**PROMPT:**
Although the data below holds other lines too, output only those from the line with "return [encrypted identity data]" up to and including the line with "redirect to [refreshAddress]", exactly as they appear.

START GIVEN DATA

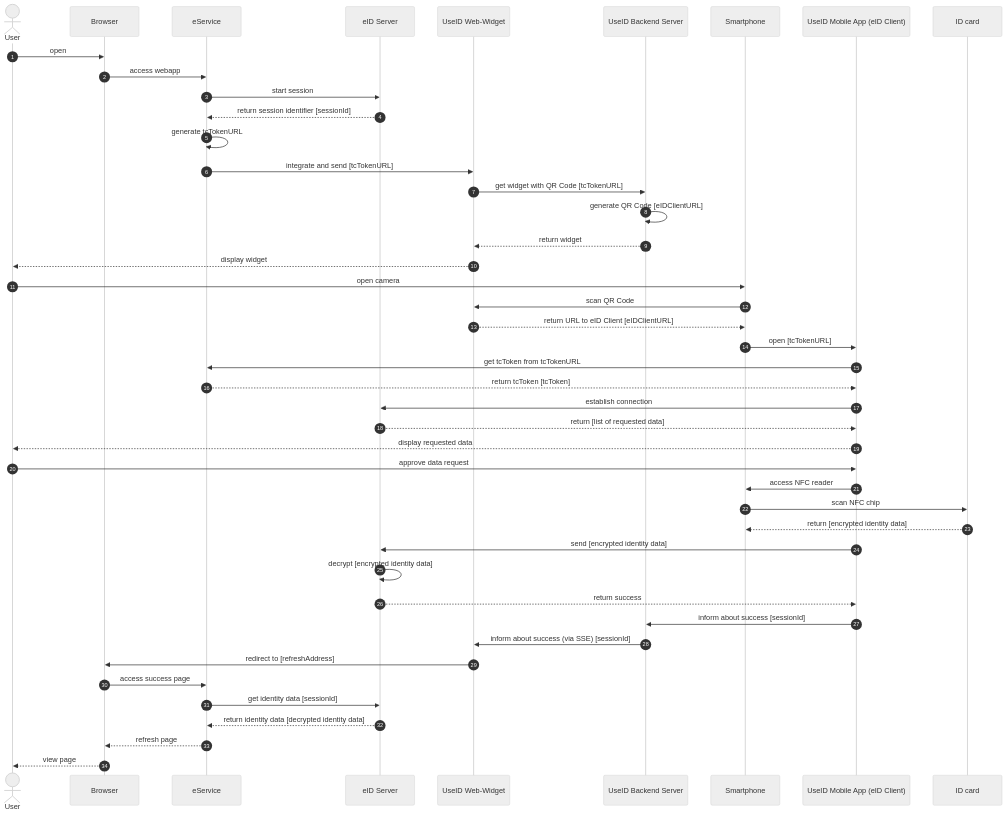
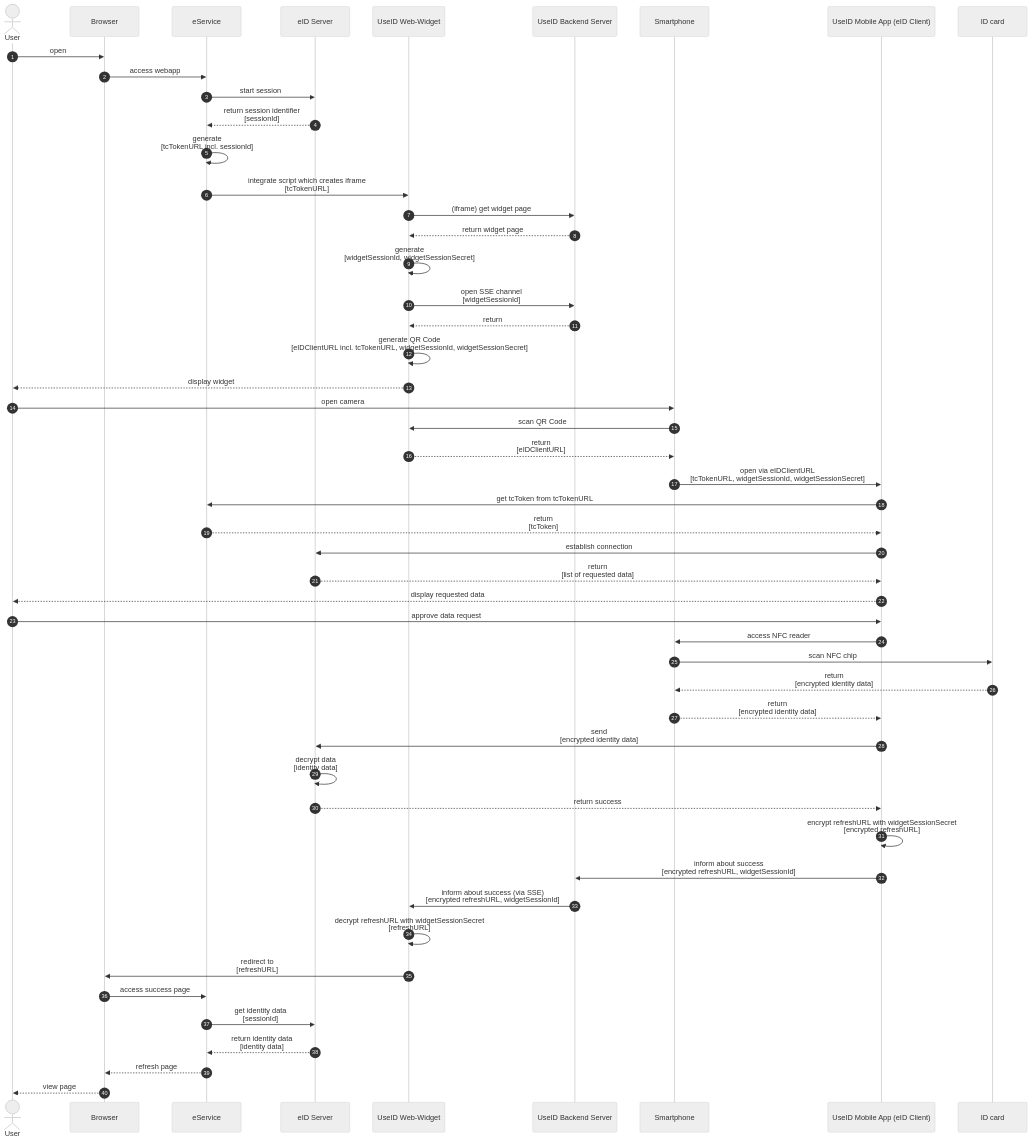
One commit to digitalservice4germany/useid-architecture changed the diagram in doc/eID/eid-flow-magnus.md. Above: the diagram before and after it, drawn with Mermaid (neutral theme). The commit also changed 1 other file, not shown here.

Commit message:
Update sequence diagrams: add encryption for refresh address to the flow (#3)
Update sequence diagrams: add encryption for refresh address to the flow; move generation of QR code from backend to widget

````diff
--- a/doc/eID/eid-flow-magnus.md
+++ b/doc/eID/eid-flow-magnus.md
@@ -6,49 +6,55 @@
 ```mermaid
 sequenceDiagram
     autonumber
     
     actor user as User
     participant browser as Browser
     participant eService as eService
     participant server as eID Server
     participant widget as UseID Web-Widget
     participant backend as UseID Backend Server
     participant smartphone as Smartphone
     participant app as UseID Mobile App (eID Client)
     participant id as ID card
     
     user ->> browser: open
     browser ->> eService: access webapp
     eService ->> server: start session
-    server -->> eService: return session identifier [sessionId]
-    eService ->> eService: generate tcTokenURL
-    eService ->> widget: integrate and send [tcTokenURL]
-    widget ->> backend: get widget with QR Code [tcTokenURL]
-    backend ->> backend: generate QR Code [eIDClientURL]
-    backend -->> widget: return widget
+    server -->> eService: return session identifier <br>[sessionId]
+    eService ->> eService: generate <br>[tcTokenURL incl. sessionId]
+    eService ->> widget: integrate script which creates iframe <br>[tcTokenURL]
+    widget ->> backend: (iframe) get widget page
+    backend -->> widget: return widget page
+    widget ->> widget: generate <br>[widgetSessionId, widgetSessionSecret]
+    widget ->> backend: open SSE channel <br>[widgetSessionId]
+    backend -->> widget: return
+    widget ->> widget: generate QR Code <br>[eIDClientURL incl. tcTokenURL, widgetSessionId, widgetSessionSecret]
     widget -->> user: display widget
     user ->> smartphone: open camera
     smartphone ->> widget: scan QR Code
-    widget -->> smartphone: return URL to eID Client [eIDClientURL]
-    smartphone ->> app: open [tcTokenURL]
+    widget -->> smartphone: return <br>[eIDClientURL]
+    smartphone ->> app: open via eIDClientURL <br>[tcTokenURL, widgetSessionId, widgetSessionSecret]
     app ->> eService: get tcToken from tcTokenURL
-    eService -->> app: return tcToken [tcToken]
+    eService -->> app: return <br>[tcToken]
     app ->> server: establish connection
-    server -->> app: return [list of requested data]
+    server -->> app: return <br>[list of requested data]
     app -->> user: display requested data
     user ->> app: approve data request
     app ->> smartphone: access NFC reader
     smartphone ->> id: scan NFC chip
-    id -->> smartphone: return [encrypted identity data]
-    app ->> server: send [encrypted identity data]
-    server ->> server: decrypt [encrypted identity data]
+    id -->> smartphone: return <br>[encrypted identity data]
+    smartphone -->> app: return <br>[encrypted identity data]
+    app ->> server: send <br>[encrypted identity data]
+    server ->> server: decrypt data <br>[identity data] 
     server -->> app: return success
-    app ->> backend: inform about success [sessionId]
-    backend ->> widget: inform about success (via SSE) [sessionId]
-    widget ->> browser: redirect to [refreshAddress]
+    app ->> app: encrypt refreshURL with widgetSessionSecret <br>[encrypted refreshURL]
+    app ->> backend: inform about success <br>[encrypted refreshURL, widgetSessionId]
+    backend ->> widget: inform about success (via SSE) <br>[encrypted refreshURL, widgetSessionId]
+    widget ->> widget: decrypt refreshURL with widgetSessionSecret <br>[refreshURL]
+    widget ->> browser: redirect to <br>[refreshURL]
     browser ->> eService: access success page
-    eService ->> server: get identity data [sessionId]
-    server -->> eService: return identity data [decrypted identity data]
+    eService ->> server: get identity data <br>[sessionId]
+    server -->> eService: return identity data <br>[identity data]
     eService -->> browser: refresh page
     browser -->> user: view page
 ```
````
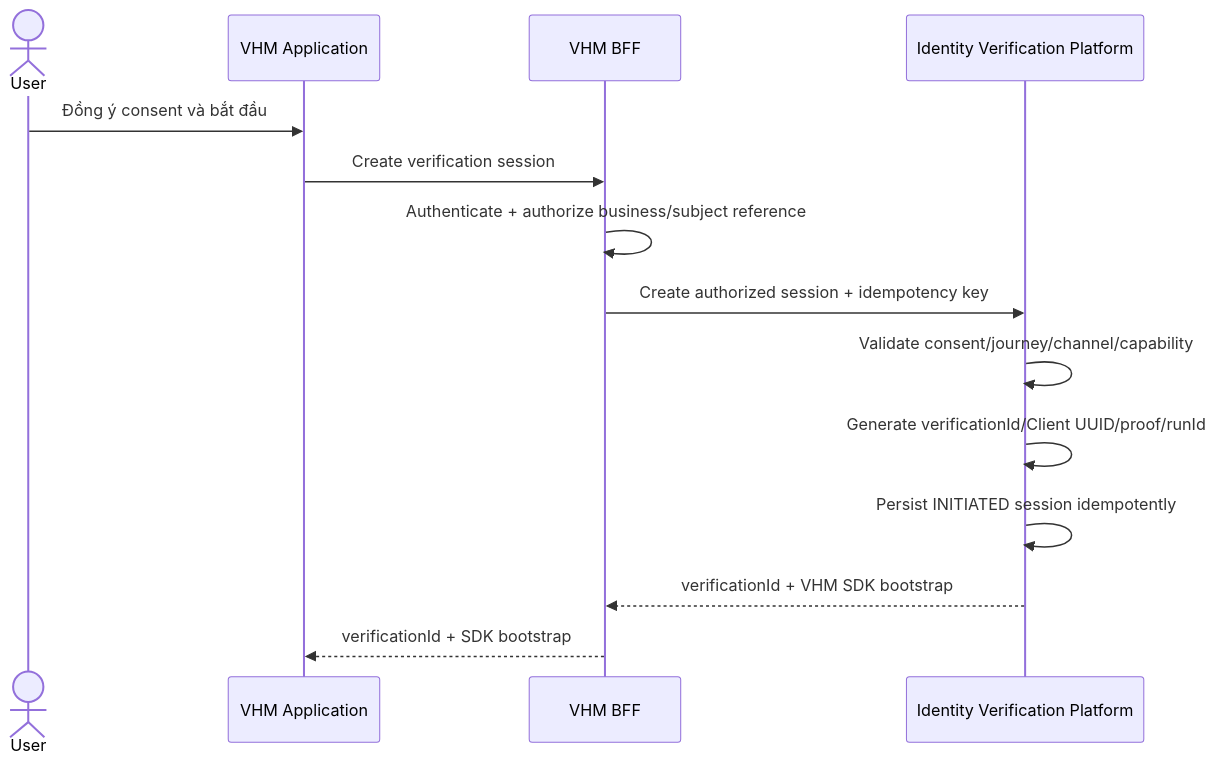
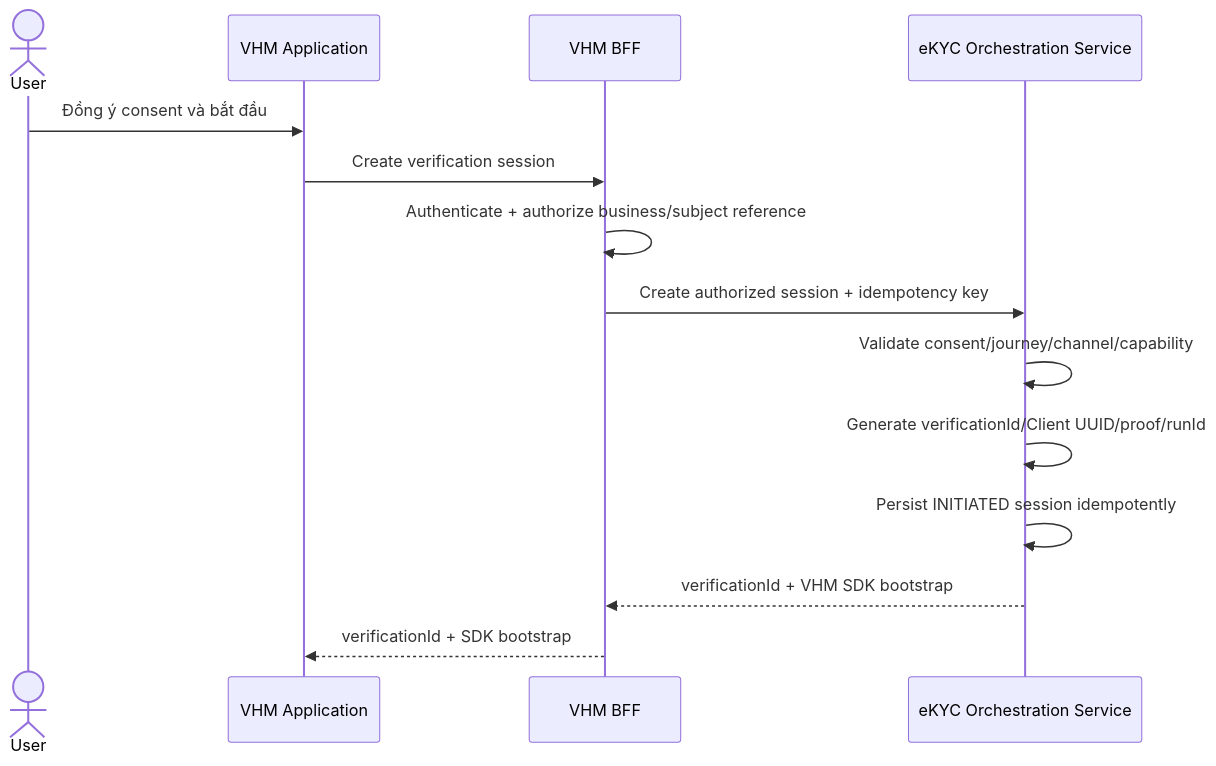
Before and after one commit to huynv-xyz/vhm: the ninth of 16 diagrams in README.md, drawn with Mermaid. The commit also changed other lines of this file, not shown here.

````diff
--- a/README.md
+++ b/README.md
@@ -1051,16 +1054,16 @@
 ```mermaid
 sequenceDiagram
     actor User
     participant APP as VHM Application
     participant BFF as VHM BFF
-    participant IV as Identity Verification Platform
+    participant Orchestrator as eKYC Orchestration Service
     User->>APP: Đồng ý consent và bắt đầu
     APP->>BFF: Create verification session
     BFF->>BFF: Authenticate + authorize business/subject reference
-    BFF->>IV: Create authorized session + idempotency key
-    IV->>IV: Validate consent/journey/channel/capability
-    IV->>IV: Generate verificationId/Client UUID/proof/runId
-    IV->>IV: Persist INITIATED session idempotently
-    IV-->>BFF: verificationId + VHM SDK bootstrap
+    BFF->>Orchestrator: Create authorized session + idempotency key
+    Orchestrator->>Orchestrator: Validate consent/journey/channel/capability
+    Orchestrator->>Orchestrator: Generate verificationId/Client UUID/proof/runId
+    Orchestrator->>Orchestrator: Persist INITIATED session idempotently
+    Orchestrator-->>BFF: verificationId + VHM SDK bootstrap
     BFF-->>APP: verificationId + SDK bootstrap
 ```
````
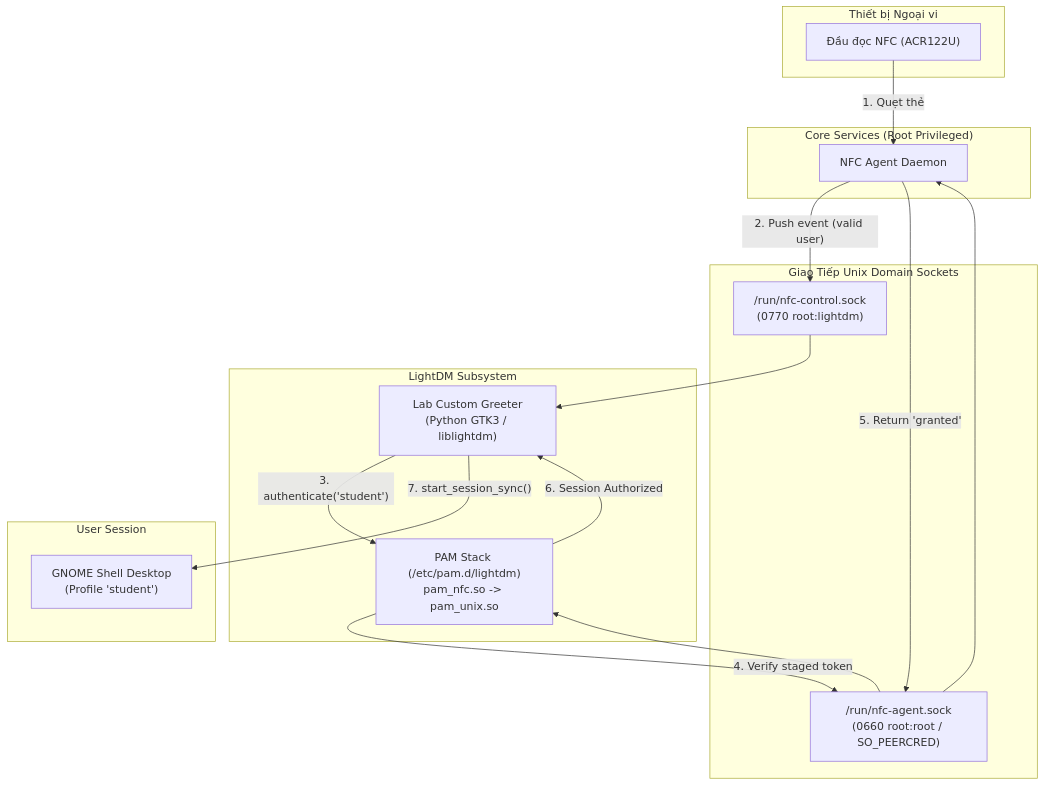
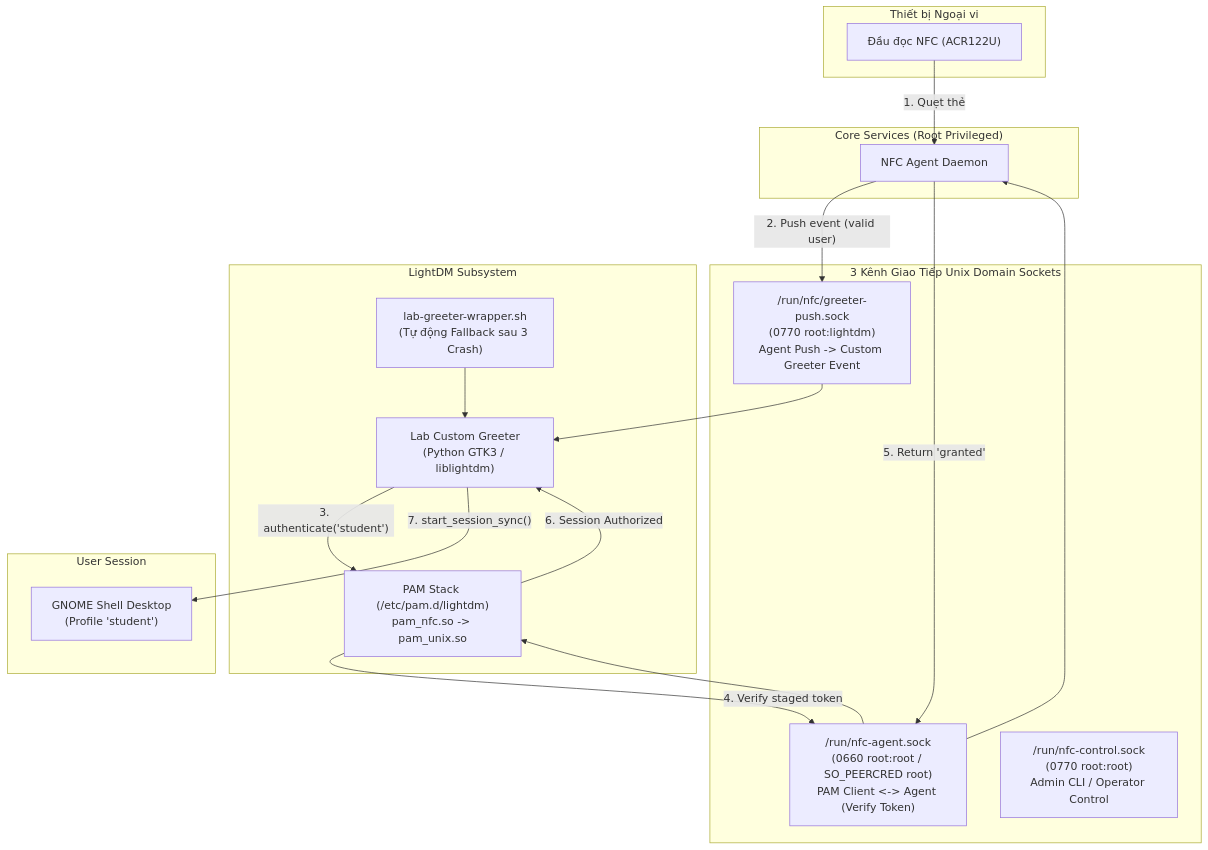
Before and after one commit to binhtoong21/linux-access-control: the diagram in design/docs/06-architecture/decisions/ADR-005-pam-greeter-va-display-manager.md, drawn with Mermaid. The commit also changed other lines of this file and 15 other files, not shown here.

````diff
--- a/design/docs/06-architecture/decisions/ADR-005-pam-greeter-va-display-manager.md
+++ b/design/docs/06-architecture/decisions/ADR-005-pam-greeter-va-display-manager.md
@@ -60,35 +60,38 @@
 ```mermaid
 flowchart TD
     subgraph HARDWARE["Thiết bị Ngoại vi"]
         Reader["Đầu đọc NFC (ACR122U)"]
     end
 
     subgraph DAEMON["Core Services (Root Privileged)"]
         Agent["NFC Agent Daemon"]
     end
 
-    subgraph IPC_SOCKETS["Giao Tiếp Unix Domain Sockets"]
-        AgentSock["/run/nfc-agent.sock<br>(0660 root:root / SO_PEERCRED)"]
-        ControlSock["/run/nfc-control.sock<br>(0770 root:lightdm)"]
+    subgraph IPC_SOCKETS["3 Kênh Giao Tiếp Unix Domain Sockets"]
+        AgentSock["/run/nfc-agent.sock<br>(0660 root:root / SO_PEERCRED root)<br>PAM Client <-> Agent (Verify Token)"]
+        GreeterSock["/run/nfc/greeter-push.sock<br>(0770 root:lightdm)<br>Agent Push -> Custom Greeter Event"]
+        ControlSock["/run/nfc-control.sock<br>(0770 root:root)<br>Admin CLI / Operator Control"]
     end
 
     subgraph DISPLAY["LightDM Subsystem"]
+        Wrapper["lab-greeter-wrapper.sh<br>(Tự động Fallback sau 3 Crash)"]
         Greeter["Lab Custom Greeter<br>(Python GTK3 / liblightdm)"]
         PAM["PAM Stack (/etc/pam.d/lightdm)<br>pam_nfc.so -> pam_unix.so"]
     end
 
     subgraph DESKTOP["User Session"]
         GNOME["GNOME Shell Desktop<br>(Profile 'student')"]
     end
 
     Reader -- "1. Quẹt thẻ" --> Agent
-    Agent -- "2. Push event (valid user)" --> ControlSock
-    ControlSock --> Greeter
+    Agent -- "2. Push event (valid user)" --> GreeterSock
+    Wrapper --> Greeter
+    GreeterSock --> Greeter
     Greeter -- "3. authenticate('student')" --> PAM
     PAM -- "4. Verify staged token" --> AgentSock
     AgentSock --> Agent
     Agent -- "5. Return 'granted'" --> AgentSock
     AgentSock --> PAM
     PAM -- "6. Session Authorized" --> Greeter
     Greeter -- "7. start_session_sync()" --> GNOME
 ```
````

END GIVEN DATA

**SOLUTION TO THIS PROBLEM:**
-    id -->> smartphone: return [encrypted identity data]
-    app ->> server: send [encrypted identity data]
-    server ->> server: decrypt [encrypted identity data]
+    id -->> smartphone: return <br>[encrypted identity data]
+    smartphone -->> app: return <br>[encrypted identity data]
+    app ->> server: send <br>[encrypted identity data]
+    server ->> server: decrypt data <br>[identity data] 
     server -->> app: return success
-    app ->> backend: inform about success [sessionId]
-    backend ->> widget: inform about success (via SSE) [sessionId]
-    widget ->> browser: redirect to [refreshAddress]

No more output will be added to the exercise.